What’s the worst mistake you’ve ever made? Clearly for Nicola Thorp on her first day as a receptionist at PWC, it was the decision not to wear heels to work, whereupon she was laughed at and sent home. Quite right too – I bet her skirt wasn’t short enough either. A straw poll amongst random women of my acquaintance informed me that this is quite ‘normal’. Clearly it is 1966 and not 2016, and a powerful time warp is in operation.
Staying on the theme of sartorial errors, one of the highlights of a trip to the hairdressers is the chance to browse through copies of Hello and other similar ‘celeb mags’. These august publications delight in pointing out how actress/model X had the temerity to go to the supermarket dressed in her slippers/tracksuit bottoms/stained t-shirt. And yes, it is nearly always a woman featured. Having said that, my recent blog berating current fashions in the length of men’s trousers has generated considerable comment, so maybe the magazines have it right after all.

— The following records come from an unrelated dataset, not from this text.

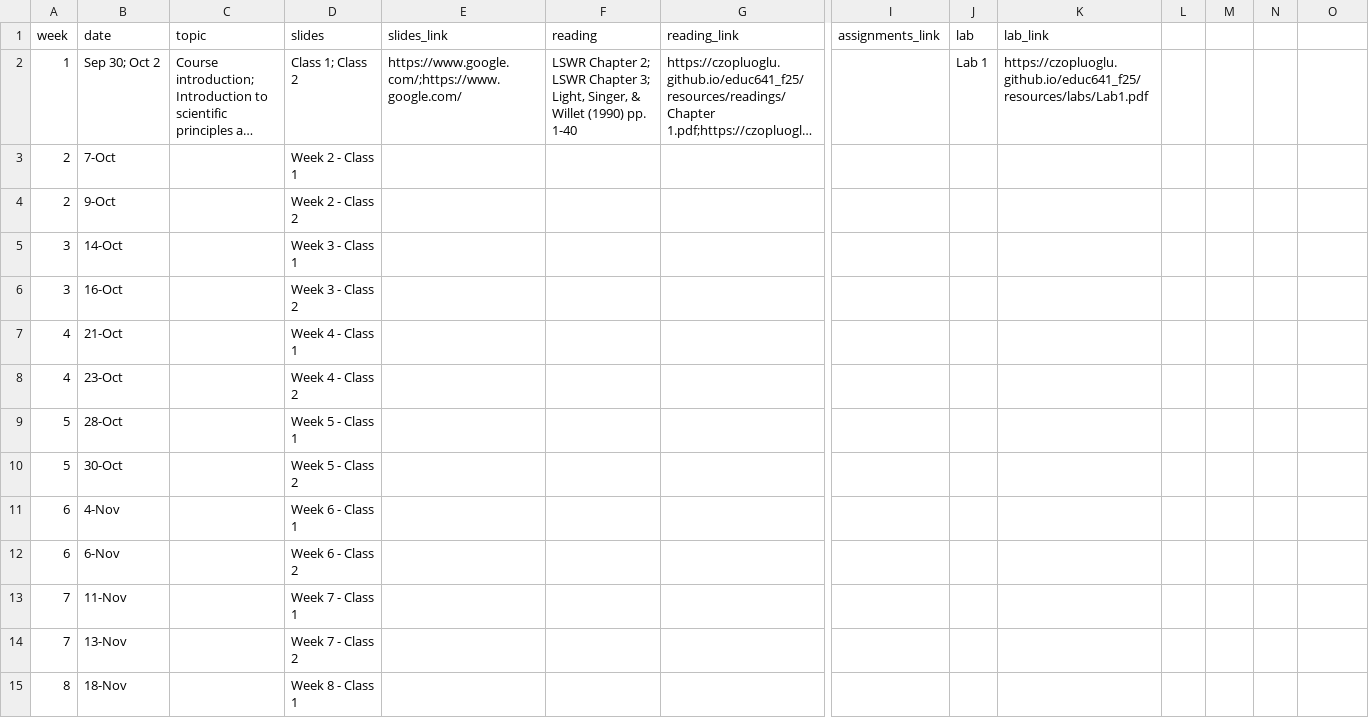
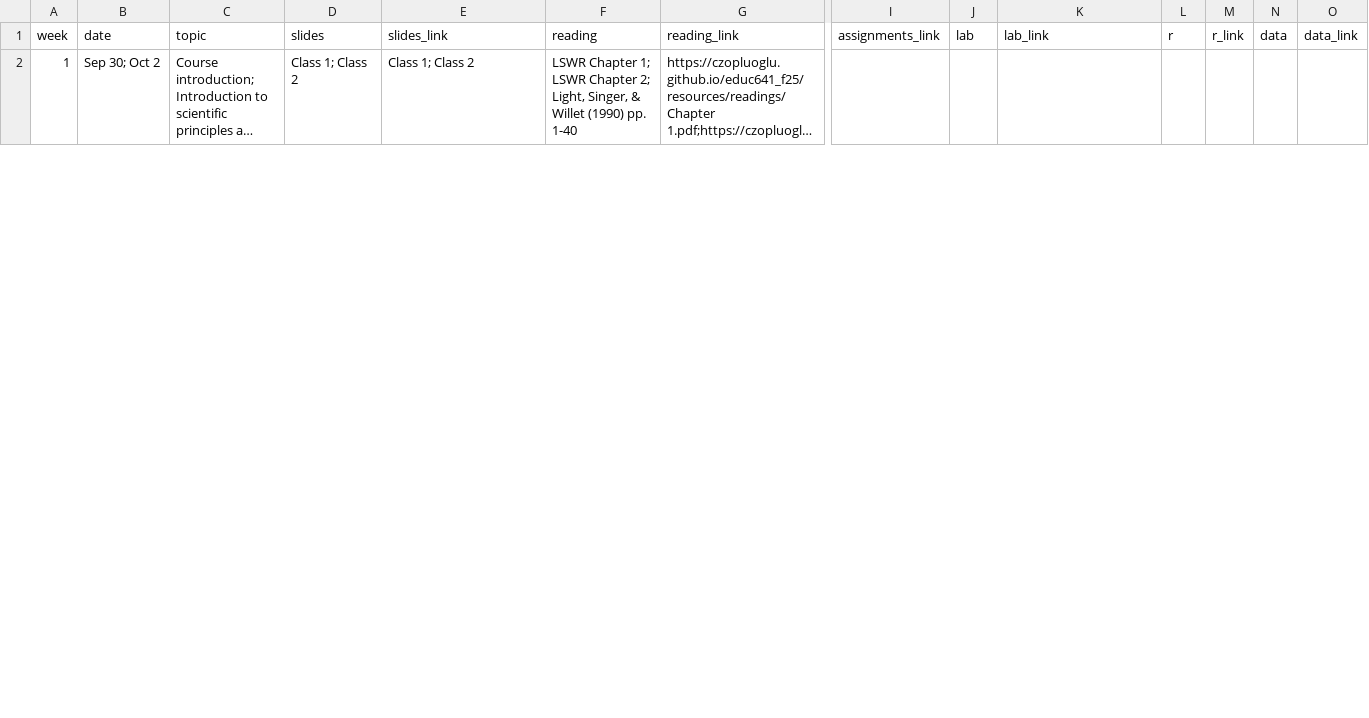
Before and after one commit to czopluoglu/educ641_f25, a CSV file: docs/resources/schedule.csv, drawn as a sheet; only a part is shown, gaps mark what is left out; long unchanged cells end in …; removed rows and columns are numbered as before the commit, all else as after; rows hold the shown columns only; the diff covers the shown part only; the diff names each change by its address in the sheet, - before the commit and + after, or states it on an @@ line.

Commit message:
a draft of the complete schedule

```diff
--- a/docs/resources/schedule.csv
+++ b/docs/resources/schedule.csv
-L1: (empty)
+L1: r
-M1: (empty)
+M1: r_link
-N1: (empty)
+N1: data
-O1: (empty)
+O1: data_link
-E2 (slides_link): https://www.google.com/;https://www.google.com/
+E2 (slides_link): Class 1; Class 2
-F2 (reading): LSWR Chapter 2; LSWR Chapter 3; Light, Singer,…
+F2 (reading): LSWR Chapter 1; LSWR Chapter 2; Light, Singer,…
-J2 (lab): Lab 1
+J2 (lab): (empty)
-K2 (lab_link): https://czopluoglu.github.io/educ641_f25/resources/labs/Lab1.pdf
+K2 (lab_link): (empty)
-row 3: 2 | 7-Oct |  | Week 2 - Class 1
-row 4: 2 | 9-Oct |  | Week 2 - Class 2
-row 5: 3 | 14-Oct |  | Week 3 - Class 1
-row 6: 3 | 16-Oct |  | Week 3 - Class 2
-row 7: 4 | 21-Oct |  | Week 4 - Class 1
-row 8: 4 | 23-Oct |  | Week 4 - Class 2
-row 9: 5 | 28-Oct |  | Week 5 - Class 1
-row 10: 5 | 30-Oct |  | Week 5 - Class 2
-row 11: 6 | 4-Nov |  | Week 6 - Class 1
-row 12: 6 | 6-Nov |  | Week 6 - Class 2
-row 13: 7 | 11-Nov |  | Week 7 - Class 1
-row 14: 7 | 13-Nov |  | Week 7 - Class 2
-row 15: 8 | 18-Nov |  | Week 8 - Class 1
```
Also changed, not shown: 9 added rows and 5 removed rows elsewhere in this file, resources/schedule.csv, 29 other files.
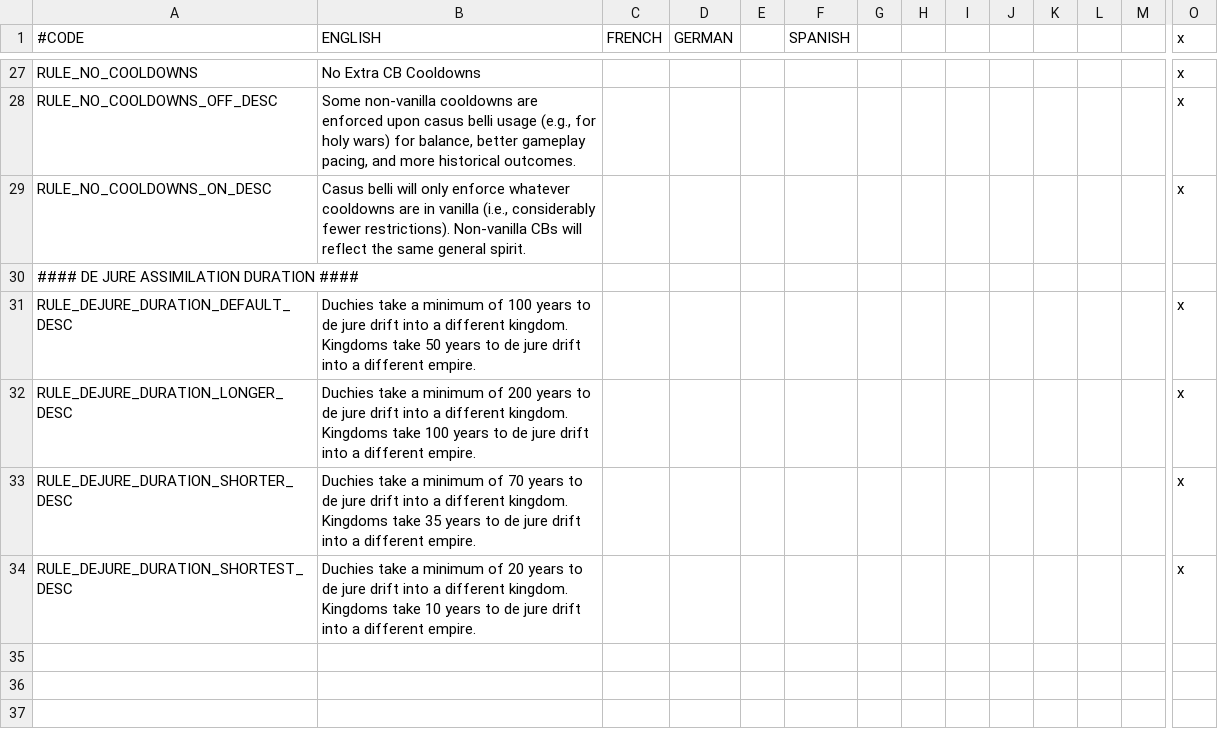
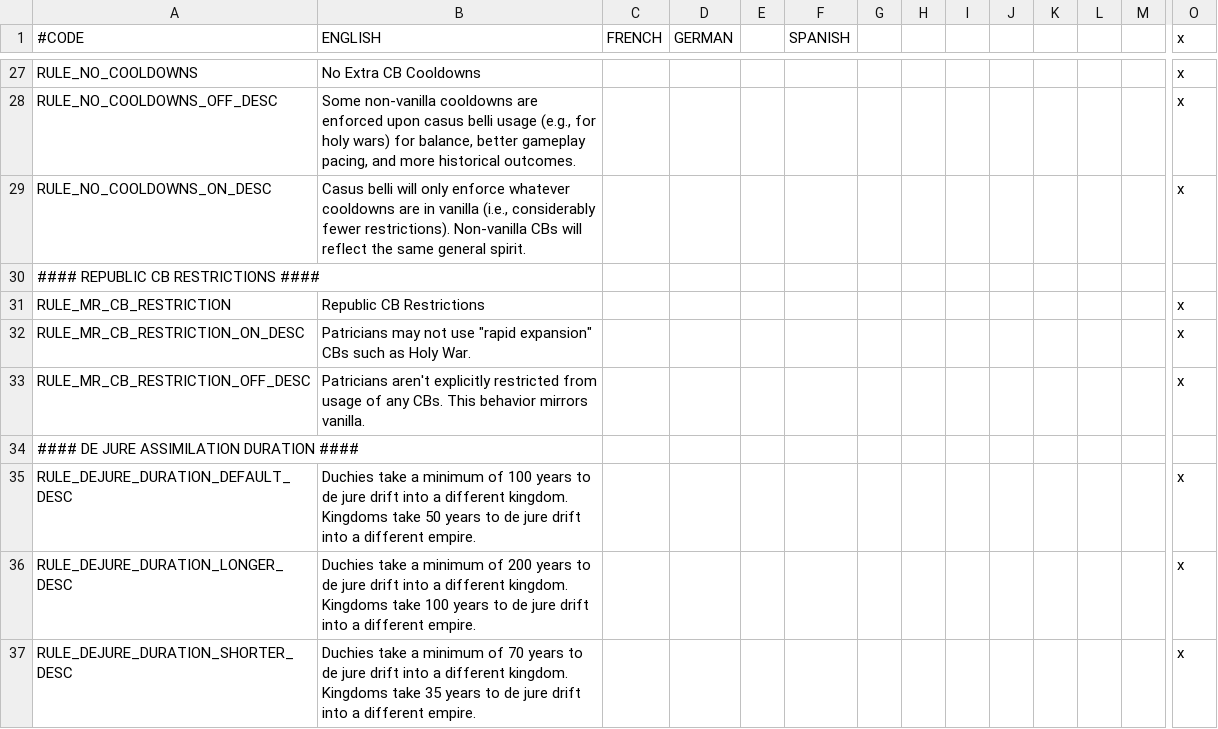
Before and after one commit to EMFTeam/EMF, a CSV file: EMF/localisation/1_emf_game_rules.csv, drawn as a sheet; only a part is shown, gaps mark what is left out; the shorter side is filled out with more unchanged rows; rows hold the shown columns only; the diff names each change by its address in the sheet, - before the commit and + after, or states it on an @@ line.

Commit message:
added *Republic CB Restrictions* game rule; dropped MR-unlocked-CA cust.

```diff
--- a/EMF/localisation/1_emf_game_rules.csv
+++ b/EMF/localisation/1_emf_game_rules.csv
+row 30: #### REPUBLIC CB RESTRICTIONS ####
+row 31: RULE_MR_CB_RESTRICTION | Republic CB Restrictions |  |  |  |  |  |  |  |  |  |  |  | x
+row 32: RULE_MR_CB_RESTRICTION_ON_DESC | Patricians may not use "rapid expansion" CBs such as Holy War. |  |  |  |  |  |  |  |  |  |  |  | x
+row 33: RULE_MR_CB_RESTRICTION_OFF_DESC | Patricians aren't explicitly restricted from usage of any CBs. This behavior mirrors vanilla. |  |  |  |  |  |  |  |  |  |  |  | x
```
Also changed, not shown: 9 other files.
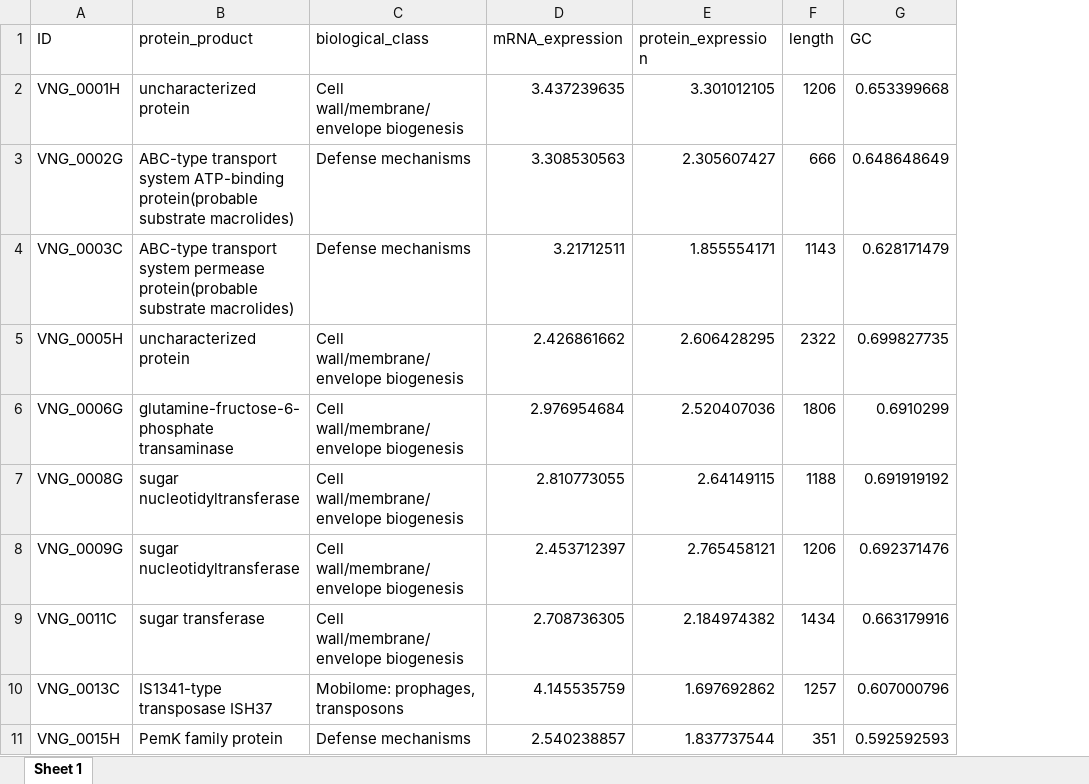
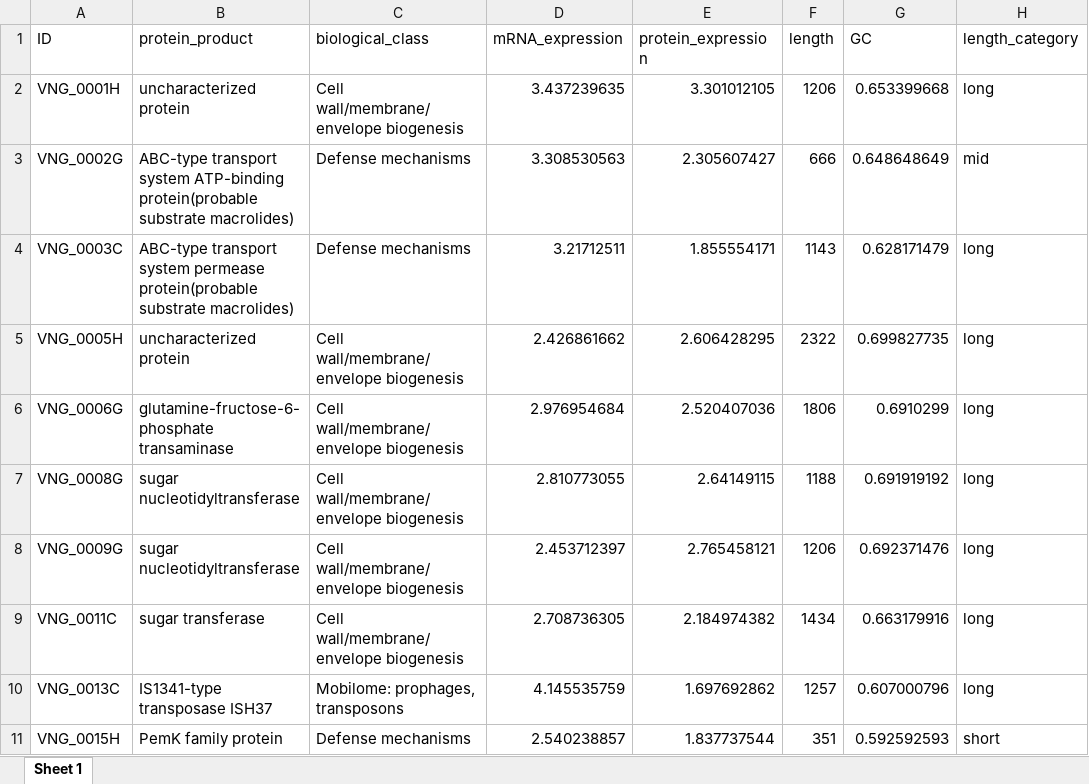
Before and after one commit to alanlorenzetti/dataVisSession2020, an Excel workbook: data/haloExpression.xlsx, sheet Sheet 1, drawn as a sheet; only a part is shown; values as stored, in another font and other column widths than the file's, no borders; the diff names each change by its address in the sheet, - before the commit and + after, or states it on an @@ line.

Commit message:
length category included in haloExpression file

```diff
--- a/data/haloExpression.xlsx (sheet Sheet 1)
+++ b/data/haloExpression.xlsx (sheet Sheet 1)
+column H (length_category), rows 2-11: long | mid | long | long | long | long | long | long | long | short
```
Also changed, not shown: 4 other files.
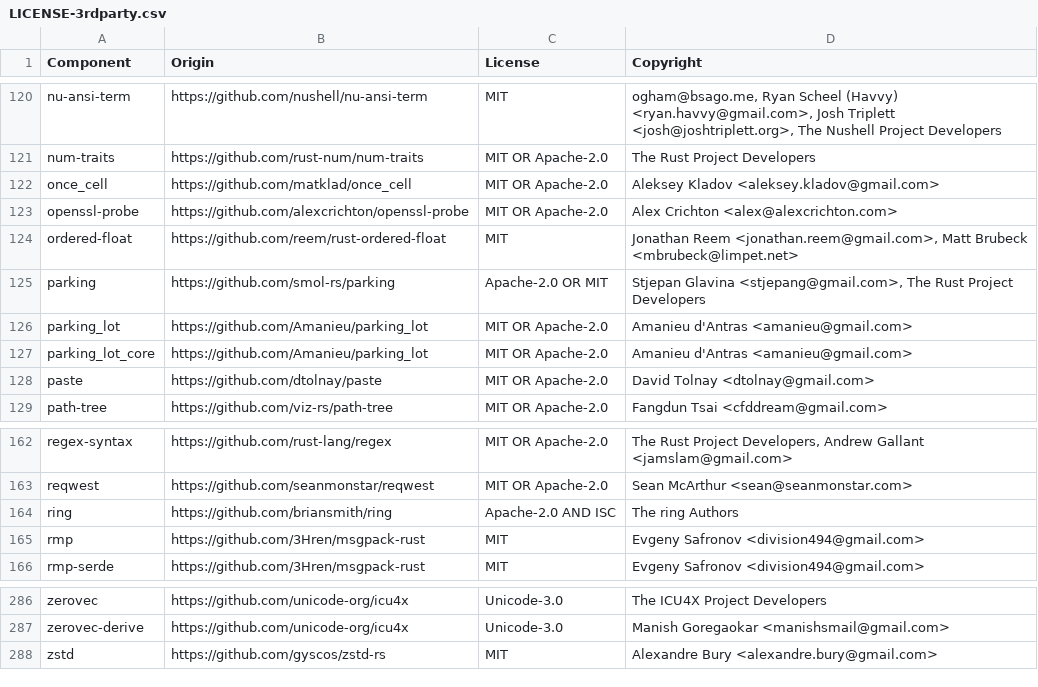
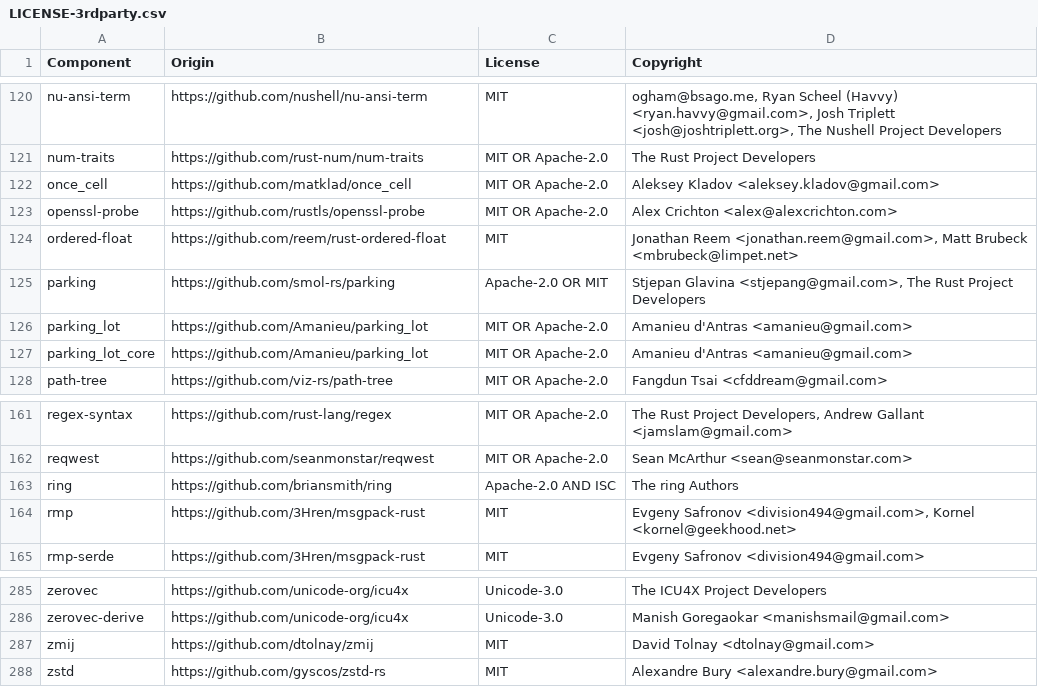
Before and after one commit to DataDog/serverless-components, a CSV file: LICENSE-3rdparty.csv, drawn as a sheet; only a part is shown, gaps mark what is left out.

Commit message:
Update license file

```diff
--- a/LICENSE-3rdparty.csv
+++ b/LICENSE-3rdparty.csv
@@ -122,3 +122,3 @@ num-traits,https://github.com/rust-num/num-traits,MIT OR Apache-2.0,The Rust Pro
 once_cell,https://github.com/matklad/once_cell,MIT OR Apache-2.0,Aleksey Kladov <aleksey.kladov@gmail.com>
-openssl-probe,https://github.com/alexcrichton/openssl-probe,MIT OR Apache-2.0,Alex Crichton <alex@alexcrichton.com>
+openssl-probe,https://github.com/rustls/openssl-probe,MIT OR Apache-2.0,Alex Crichton <alex@alexcrichton.com>
 ordered-float,https://github.com/reem/rust-ordered-float,MIT,"Jonathan Reem <jonathan.reem@gmail.com>, Matt Brubeck <mbrubeck@limpet.net>"
@@ -127,3 +127,2 @@ parking_lot,https://github.com/Amanieu/parking_lot,MIT OR Apache-2.0,Amanieu d'A
 parking_lot_core,https://github.com/Amanieu/parking_lot,MIT OR Apache-2.0,Amanieu d'Antras <amanieu@gmail.com>
-paste,https://github.com/dtolnay/paste,MIT OR Apache-2.0,David Tolnay <dtolnay@gmail.com>
 path-tree,https://github.com/viz-rs/path-tree,MIT OR Apache-2.0,Fangdun Tsai <cfddream@gmail.com>
@@ -164,3 +163,3 @@ reqwest,https://github.com/seanmonstar/reqwest,MIT OR Apache-2.0,Sean McArthur <
 ring,https://github.com/briansmith/ring,Apache-2.0 AND ISC,The ring Authors
-rmp,https://github.com/3Hren/msgpack-rust,MIT,Evgeny Safronov <division494@gmail.com>
+rmp,https://github.com/3Hren/msgpack-rust,MIT,"Evgeny Safronov <division494@gmail.com>, Kornel <kornel@geekhood.net>"
 rmp-serde,https://github.com/3Hren/msgpack-rust,MIT,Evgeny Safronov <division494@gmail.com>
@@ -287,2 +286,3 @@ zerovec,https://github.com/unicode-org/icu4x,Unicode-3.0,The ICU4X Project Devel
 zerovec-derive,https://github.com/unicode-org/icu4x,Unicode-3.0,Manish Goregaokar <manishsmail@gmail.com>
+zmij,https://github.com/dtolnay/zmij,MIT,David Tolnay <dtolnay@gmail.com>
 zstd,https://github.com/gyscos/zstd-rs,MIT,Alexandre Bury <alexandre.bury@gmail.com>
```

While we can all chuckle at some A-lister’s latest faux pas, what about the kind of errors on the international stage that have repercussions that resonate well into the future and damage the lives of countless people? The 20/20 vision afforded by hindsight tells us that Tony Blair’s biggest mistake was to support President Bush against the independent advice from the UN weapons inspectors and go to war on Iraq. Chamberlain’s biggest mistake in 1938 was to believe Hitler and return to the UK claiming he had made “peace with honour”. Again with the benefit of hindsight, it is extraordinary to note that at the time Chamberlain was hailed a hero by the countries facing the possibility of war with Germany. In Strasbourg the Avenue de la Paix was renamed overnight the Avenue Neville Chamberlain. The Prime Minister of Egypt, Mahmond Pasha, sent a telegram to the Prime Minister saying: “Your name will go down in history as a statesman who saved civilisation from destruction.”
I am no historian, but let’s not forget that this ‘historic agreement’ was predicated on the division of Czechoslovakia and the appropriation of the Sudetenland by Germany. The area did indeed have an ethnic German population, and Hitler’s rationale for its annexation was alleged privation being suffered by its inhabitants. The trouble was that after the war, a newly liberated Czechoslovakia forcibly kicked out all the ethnic Germans from the region.
I have a German friend, Hedwig,* who was five years old in 1945 and living in the Sudetenland. Czech officials appeared on their doorstep and gave her mother half an hour to leave the family home. She bundled her two younger children into the pram and loaded it with whatever possessions she could grab. Hedwig clung to the side of the pram as they were herded off to the station, where they boarded trains back to distant relatives in Germany. Their father had been killed at the Front, having been conscripted to fight for a country whose ethos and activities he loathed. On the way back the train was stopped by Russian soldiers. Hedwig’s mother was one of the young women ordered off the train by the soldiers and flung back on a few hours later. She subsequently committed suicide.
That’s the thing about mistakes: it is frequently someone else who pays the price, and it seems to be the politicians who routinely get off scot-free.
*not her real name